Our entire team is committed to ensuring our satellite offices are more than just an extension of the USPTO, but are also a valuable force in the economic and innovative environment in their regions. With a physical presence in every time zone, we are now closer than ever to our stakeholders across the country. This progress report highlights how far we’ve come and how we’re advancing.
USPTO Named One of Federal Government’s Best Places to Work
Guest blog by Chief Administrative Officer Frederick Steckler
Today our agency had the great honor to be named one of the U.S. Federal Government’s Best Places to Work today by the non-profit Partnership for Public Service (PPS), which ranked the USPTO # 5 out of 292 federal agency subcomponents based on a survey of more than 700,000 civil servants conducted earlier this year by the Office of Personnel Management (OPM). The USPTO has climbed the rankings in recent years, from 105th in 2009, to 56th in 2010, to 19th in 2011—a remarkable achievement that speaks volumes about the dedication to excellence of every employee in our agency.
One large component of this success is our hugely successful telework program, which PPS recognized earlier this year with a nomination for its annual Samuel J. Heyman Service to America (Sammies) awards. This improved flexibility in work location for more than 64 percent of our workforce has reduced examiner turnover to historically low levels, increased examiner productivity, and saved the agency millions each year in overhead costs. Building collaborative team-based approaches to projects and increasing technical and leadership training opportunities have also paid huge dividends in improving the morale and effectiveness of our highly talented and creative employees. And of course thanks to the Leahy-Smith America Invents Act signed into law last year, the agency has been able to accelerate our hiring of patent examiners from just over 6,000 five years ago to nearly 8,000 patent examiners today. At the same time, our backlog of unexamined patent applications has dropped from 760,000 at the start of 2009 to 605,000 today—despite an increase in patent applications during that same period.
Last week, OPM released the results of the 2012 Federal Employee Viewpoint Survey (EVS). The USPTO had a 76 percent participation rate, and its scores had increased across all of the categories measured by the survey—including areas like Effective Leadership and Strategic Management—with the agency ranked in or near the top 10 percent in each category. This, too, is a tribute to the tireless dedication of our employees and agency leaders. Agency leadership is currently examining each of the categories in greater depth so we can improve or sustain those things that we are doing well and fix any problems that may have been identified in the survey responses. The business units will be preparing an overview of the results in their individual areas to share with employees.

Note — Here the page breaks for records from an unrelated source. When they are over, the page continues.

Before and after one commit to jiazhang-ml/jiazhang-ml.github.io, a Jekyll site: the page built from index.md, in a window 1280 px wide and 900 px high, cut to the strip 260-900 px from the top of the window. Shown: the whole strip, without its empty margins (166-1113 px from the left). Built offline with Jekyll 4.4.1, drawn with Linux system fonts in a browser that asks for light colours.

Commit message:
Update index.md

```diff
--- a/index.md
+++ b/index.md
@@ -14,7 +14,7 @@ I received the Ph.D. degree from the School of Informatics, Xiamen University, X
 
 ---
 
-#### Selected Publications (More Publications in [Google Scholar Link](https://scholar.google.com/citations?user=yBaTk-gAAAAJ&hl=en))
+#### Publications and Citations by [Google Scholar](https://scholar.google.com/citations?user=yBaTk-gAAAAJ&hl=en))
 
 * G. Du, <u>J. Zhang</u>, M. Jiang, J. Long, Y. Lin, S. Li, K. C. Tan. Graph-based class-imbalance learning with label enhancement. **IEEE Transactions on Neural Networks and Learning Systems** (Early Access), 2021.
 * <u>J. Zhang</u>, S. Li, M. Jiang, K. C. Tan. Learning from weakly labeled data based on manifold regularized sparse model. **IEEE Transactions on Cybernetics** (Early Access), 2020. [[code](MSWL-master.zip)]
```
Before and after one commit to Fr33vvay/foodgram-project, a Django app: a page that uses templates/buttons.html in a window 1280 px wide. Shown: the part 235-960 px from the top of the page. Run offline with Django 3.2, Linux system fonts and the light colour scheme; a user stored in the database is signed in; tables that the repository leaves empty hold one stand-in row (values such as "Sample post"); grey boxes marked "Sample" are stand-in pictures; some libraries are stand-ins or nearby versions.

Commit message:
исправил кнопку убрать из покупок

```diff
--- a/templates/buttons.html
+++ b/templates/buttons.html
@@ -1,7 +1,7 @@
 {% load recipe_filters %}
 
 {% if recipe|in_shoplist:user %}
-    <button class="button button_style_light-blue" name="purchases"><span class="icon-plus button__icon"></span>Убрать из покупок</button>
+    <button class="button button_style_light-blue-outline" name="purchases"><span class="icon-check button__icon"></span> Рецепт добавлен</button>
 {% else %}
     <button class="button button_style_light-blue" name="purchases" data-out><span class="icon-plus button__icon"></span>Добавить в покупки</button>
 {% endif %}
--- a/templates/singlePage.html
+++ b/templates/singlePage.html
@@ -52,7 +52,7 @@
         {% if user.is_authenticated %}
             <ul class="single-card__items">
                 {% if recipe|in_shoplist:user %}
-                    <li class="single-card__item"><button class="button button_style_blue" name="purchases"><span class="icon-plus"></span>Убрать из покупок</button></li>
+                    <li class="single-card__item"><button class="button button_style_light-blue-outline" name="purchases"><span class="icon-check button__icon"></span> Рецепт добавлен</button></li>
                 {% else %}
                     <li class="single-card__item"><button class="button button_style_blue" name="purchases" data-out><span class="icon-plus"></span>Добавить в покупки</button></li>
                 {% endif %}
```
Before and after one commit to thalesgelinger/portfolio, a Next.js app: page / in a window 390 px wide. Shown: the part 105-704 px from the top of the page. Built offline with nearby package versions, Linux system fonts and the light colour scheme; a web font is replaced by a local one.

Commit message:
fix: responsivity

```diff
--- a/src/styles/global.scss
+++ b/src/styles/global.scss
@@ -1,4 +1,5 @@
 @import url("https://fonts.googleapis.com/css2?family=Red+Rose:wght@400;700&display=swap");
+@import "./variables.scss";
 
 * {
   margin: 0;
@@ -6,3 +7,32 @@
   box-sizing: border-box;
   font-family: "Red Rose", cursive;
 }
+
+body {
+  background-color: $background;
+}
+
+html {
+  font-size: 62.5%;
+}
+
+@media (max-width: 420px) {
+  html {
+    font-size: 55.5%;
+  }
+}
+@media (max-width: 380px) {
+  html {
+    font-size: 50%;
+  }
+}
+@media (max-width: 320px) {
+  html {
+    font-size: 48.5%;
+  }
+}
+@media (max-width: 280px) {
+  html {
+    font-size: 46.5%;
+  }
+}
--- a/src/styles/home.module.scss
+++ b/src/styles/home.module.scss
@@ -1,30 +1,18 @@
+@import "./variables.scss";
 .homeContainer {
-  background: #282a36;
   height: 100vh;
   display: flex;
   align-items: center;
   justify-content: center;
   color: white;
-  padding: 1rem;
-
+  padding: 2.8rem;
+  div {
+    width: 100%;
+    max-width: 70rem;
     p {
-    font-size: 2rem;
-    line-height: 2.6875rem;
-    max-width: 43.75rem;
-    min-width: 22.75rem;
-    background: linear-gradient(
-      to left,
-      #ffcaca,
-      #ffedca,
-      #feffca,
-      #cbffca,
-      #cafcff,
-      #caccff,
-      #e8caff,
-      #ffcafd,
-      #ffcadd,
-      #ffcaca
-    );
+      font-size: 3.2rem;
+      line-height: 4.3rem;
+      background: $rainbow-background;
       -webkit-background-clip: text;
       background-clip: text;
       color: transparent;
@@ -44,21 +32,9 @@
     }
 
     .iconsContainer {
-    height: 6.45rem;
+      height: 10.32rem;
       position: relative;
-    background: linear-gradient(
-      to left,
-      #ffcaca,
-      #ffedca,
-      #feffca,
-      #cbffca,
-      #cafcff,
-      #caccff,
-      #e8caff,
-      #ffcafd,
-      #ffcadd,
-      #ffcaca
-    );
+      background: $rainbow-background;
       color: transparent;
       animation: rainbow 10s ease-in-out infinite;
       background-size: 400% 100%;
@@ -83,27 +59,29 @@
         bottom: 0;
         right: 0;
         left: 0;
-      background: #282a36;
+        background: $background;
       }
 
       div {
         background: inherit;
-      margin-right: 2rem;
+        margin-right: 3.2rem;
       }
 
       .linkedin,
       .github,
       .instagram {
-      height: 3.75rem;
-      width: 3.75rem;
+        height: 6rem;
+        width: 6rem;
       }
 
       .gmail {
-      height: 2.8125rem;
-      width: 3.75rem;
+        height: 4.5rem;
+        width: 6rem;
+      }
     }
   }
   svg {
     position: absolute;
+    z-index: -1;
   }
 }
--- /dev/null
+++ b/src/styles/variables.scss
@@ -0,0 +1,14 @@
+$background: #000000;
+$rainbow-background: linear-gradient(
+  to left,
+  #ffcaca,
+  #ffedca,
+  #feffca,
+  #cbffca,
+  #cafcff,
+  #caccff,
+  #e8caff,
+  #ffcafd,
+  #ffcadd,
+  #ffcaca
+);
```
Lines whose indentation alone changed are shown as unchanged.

If you conduct business with the USPTO and have the opportunity to interact with agency staff, you should know how truly fortunate we all are to have some of the most knowledgeable and hard-working employees anywhere in the federal government or the private sector. I join with Director Kappos in being very proud of the great work our managers, examiners, and other professionals have done these past few years, during a period of historic change for our nation’s intellectual property laws and our agency itself. As Director Kappos has said many times over the past few years, the three words you won’t hear around the USPTO is, “Business as usual.” The results of the EVS and PPS rankings prove that beyond any shadow of a doubt.